_Available data_:

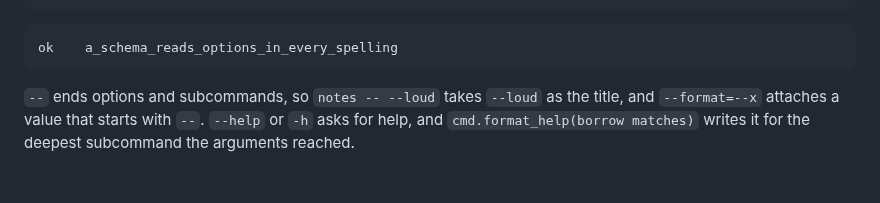
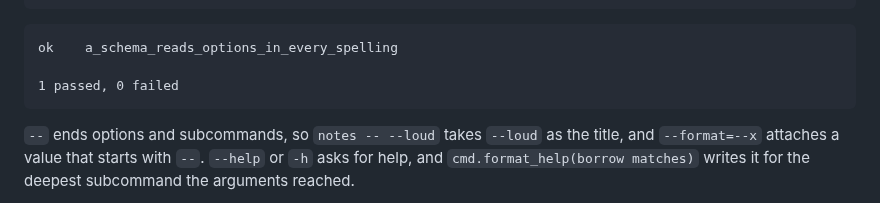
Before and after one commit to arthurgeek/linea, a Markdown page: docs/learn/patterns.md, the part around the change. Drawn GitHub-style; blank space fills up the shorter version.

Commit message:
docs(learn): paste the whole report of the std.cli test
The patterns appendix showed only the `ok` line under its `test fn`, so the
guide gate read the block as what `linea run` prints. A test is never the
entry point, so that run is refused with [S-Entry]. With the closing
`1 passed, 0 failed`, the gate runs `linea test` and compares its report.

Signed-off-by: Arthur Zapparoli <arthurgeek@users.noreply.github.com>

````diff
--- a/docs/learn/patterns.md
+++ b/docs/learn/patterns.md
@@ -260,6 +260,8 @@ test fn a_schema_reads_options_in_every_spelling() {
 
 ```
 ok    a_schema_reads_options_in_every_spelling
+
+1 passed, 0 failed
 ```
 
 `--` ends options and subcommands, so `notes -- --loud` takes `--loud` as the
````
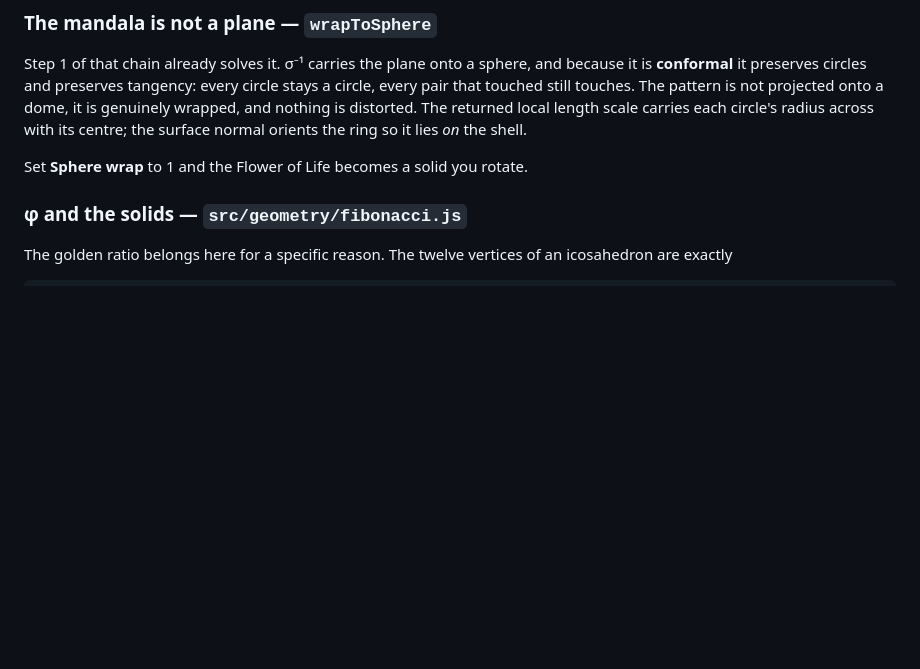
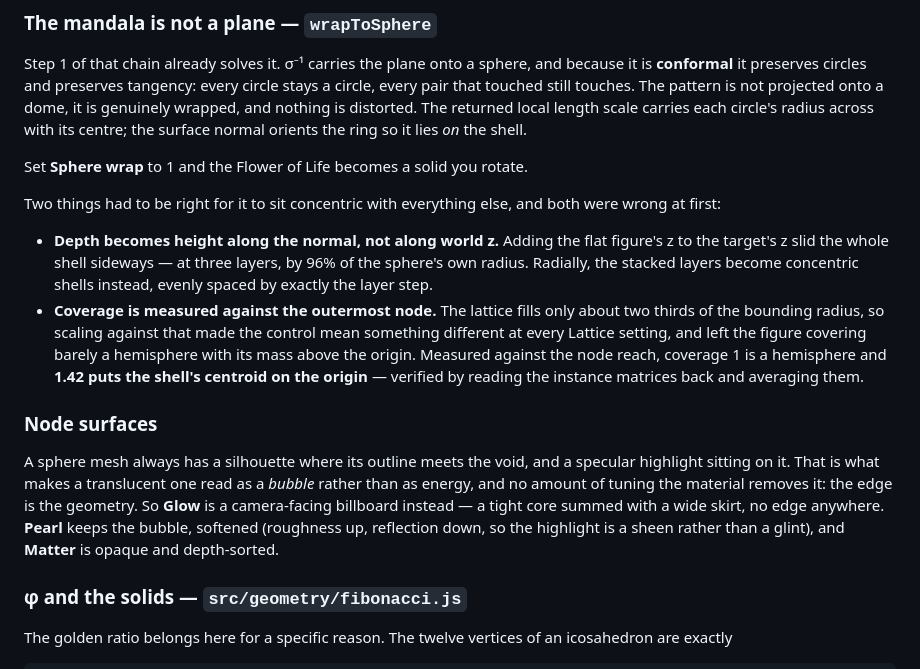
Before and after one commit to HollandRisley/sacred-sandbox, a Markdown page: README.md, the part around the change. Rendered like a GitHub page; blank space fills up the shorter version.

Commit message:
Document the sphere wrap fixes and node surfaces
Co-Authored-By: Claude Opus 5 <noreply@anthropic.com>

```diff
--- a/README.md
+++ b/README.md
@@ -88,6 +88,31 @@ returned local length scale carries each circle's radius across with its centre;
 the surface normal orients the ring so it lies *on* the shell.
 
 Set **Sphere wrap** to 1 and the Flower of Life becomes a solid you rotate.
+
+Two things had to be right for it to sit concentric with everything else, and
+both were wrong at first:
+
+- **Depth becomes height along the normal, not along world z.** Adding the flat
+  figure's z to the target's z slid the whole shell sideways — at three layers,
+  by 96% of the sphere's own radius. Radially, the stacked layers become
+  concentric shells instead, evenly spaced by exactly the layer step.
+- **Coverage is measured against the outermost node.** The lattice fills only
+  about two thirds of the bounding radius, so scaling against that made the
+  control mean something different at every Lattice setting, and left the figure
+  covering barely a hemisphere with its mass above the origin. Measured against
+  the node reach, coverage 1 is a hemisphere and **1.42 puts the shell's centroid
+  on the origin** — verified by reading the instance matrices back and averaging
+  them.
+
+### Node surfaces
+
+A sphere mesh always has a silhouette where its outline meets the void, and a
+specular highlight sitting on it. That is what makes a translucent one read as a
+*bubble* rather than as energy, and no amount of tuning the material removes it:
+the edge is the geometry. So **Glow** is a camera-facing billboard instead — a
+tight core summed with a wide skirt, no edge anywhere. **Pearl** keeps the bubble,
+softened (roughness up, reflection down, so the highlight is a sheen rather than
+a glint), and **Matter** is opaque and depth-sorted.
 
 ### φ and the solids — `src/geometry/fibonacci.js`
 
```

_Problem to work on_: Among the lines above, which hold the word "learn"? Report each one.

_Output for this task_:
Before and after one commit to arthurgeek/linea, a Markdown page: docs/learn/patterns.md, the part around the change. Drawn GitHub-style; blank space fills up the shorter version.
docs(learn): paste the whole report of the std.cli test
--- a/docs/learn/patterns.md
+++ b/docs/learn/patterns.md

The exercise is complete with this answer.